It’s been brought to our attention in the comment section of this article that there’s an error in this post. Although pro-Poseidon group OC WISE funded the Seafloor Infiltration Gallery (SIG) study and found that a SIG would harm aquatic and benthic life, it’s actually in the best interest of Poseidon to prove this. It shows that an SIG is too expensive for how taxing it’ll be on the environment, demonstrating that it’s an impractical solution for water. It was the Coastal Commission, rather than Poseidon (as we stated) that was pushing for the option for the SIG. With results that state an SIG is scientifically unjustified, it paves the path for Poseidon to argue to the Coastal Commission that taking from the ocean directly is a better option. The outcome of this study is, then, a calculated chess move for Poseidon.
It doesn't take a whole lot of common sense to understand that the proposed desalination project in Huntington Beach is going to harm the environment. The marine life that inhabits the marshland by the smoke stacks along PCH will be impacted by the construction of the plant, causing hundreds, if not thousands, of habitats to be destroyed. Aquatic life will experience the harmful effects of the plant once the facility is operating and sucking water out of the ocean, killing plankton and other crucial microscopic life.
Poseidon representatives have suggested, however, that subsurface pipes, or Sea Floor Infiltration Galleries (SIG), that take water from the ocean and transport it to be filtered, would be significantly less harmful to marine and aquatic life. But a scientific report released by OC WISE, a non-partisan coalition that supports the development of new, local drought-proof water for Orange County (in other words, they normally support Poseidon), concluded that assertion to be scientifically unjustified.
OC WISE stated in a recent press release that they commissioned the study of the SIG at the proposed desalination plant in order to "provide scientific input to the [California Coastal Commission]" as they make their decision on the project. The full report explains that, much like Poseidon's desalination plant down in Carlsbad, CA., the Huntington Beach facility will take 50 million of gallons of ocean water per day, which will create major long-term problems for oceanic life.
"From an environmental perspective, intake of large volumes of saltwater is potentially problematic because ocean water contains planktonic organisms, including the eggs and larvae of commercially important marine species," the report states. "Intake impacts can include damage to benthic habitats and organisms (the ecological region at the lowest level of the ocean, which is home to crustaceans and other invertebrates) resulting from intake construction and maintenance."
Conducted by marine biology expert Dr. Daniel Cartamil from the Scripps Institution of Oceanography, the study explained that the State Water Resources Control Board (SWRCB) designated SIGs as the best technology, unless "deemed to be infeasible at a specific location, pursuant to California law."
But the SWRCB only recognized subsurface intakes as the best technology based on the assumption that these subterranean pipes reduce or eliminate marine life mortality.
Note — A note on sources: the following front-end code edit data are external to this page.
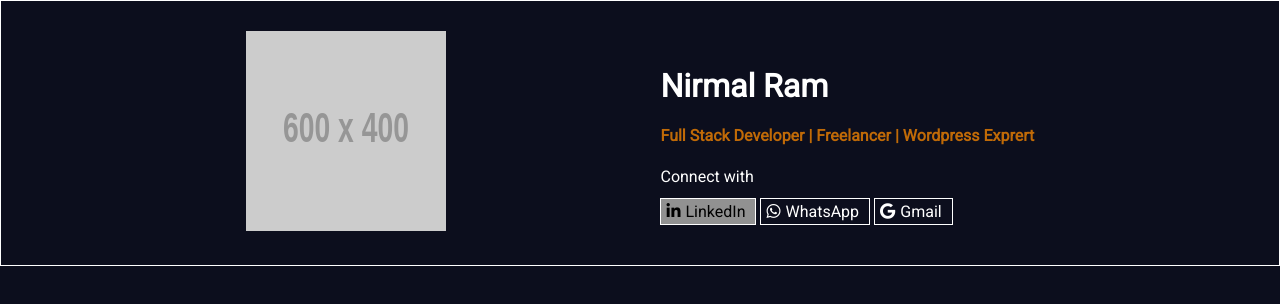
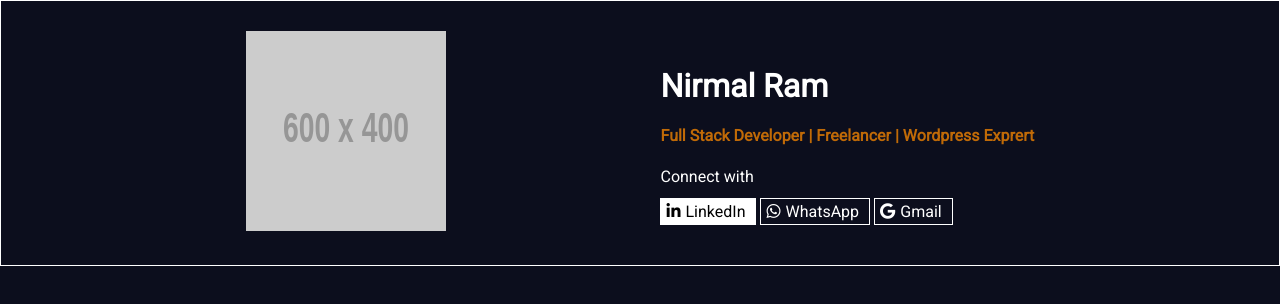
Before and after one commit to Ramnirmal0/Ramnirmal0.github.io, a plain HTML site: page index.html in a window 1280 px wide. In both pictures the pointer is over the link "LinkedIn". Drawn offline with Linux system fonts and the light colour scheme; placeholder pictures from the web are drawn by us.

Commit message:
added/css

```diff
--- a/styles/main.css
+++ b/styles/main.css
@@ -31,7 +31,7 @@ body{
 }
 .social-button:hover{
     color:black;
-    background: rgb(145, 145, 145);
+    background: white;
     font-weight: 400;
 }
 .social-icons{
```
The report, however, found no scientific evidence "whatsoever" supporting that allegation in general and in relation to the plant.
Perhaps the most interesting revelation of the report comes at the end. In the Appendix, Cartamil points out that "the use of a SIG has never been attempted in an oceanographic setting or on a scale similar to that proposed for the Huntington Beach desalination plant."
How, then, can a SIG be the best technology for the project if it's never been used before? According to OC WISE's press release, the report was peer-reviewed and supported by 14 other marine biologists— all of whom concluded that "the construction and operation of a SIG [in Huntington Beach] may have extensive and deleterious impacts to the benthic habitat and organisms."
The Coastal Commission will consider the proposed desalination project, including the kind of intake required and the information provided in this report, at its September 8th meeting in Newport Beach.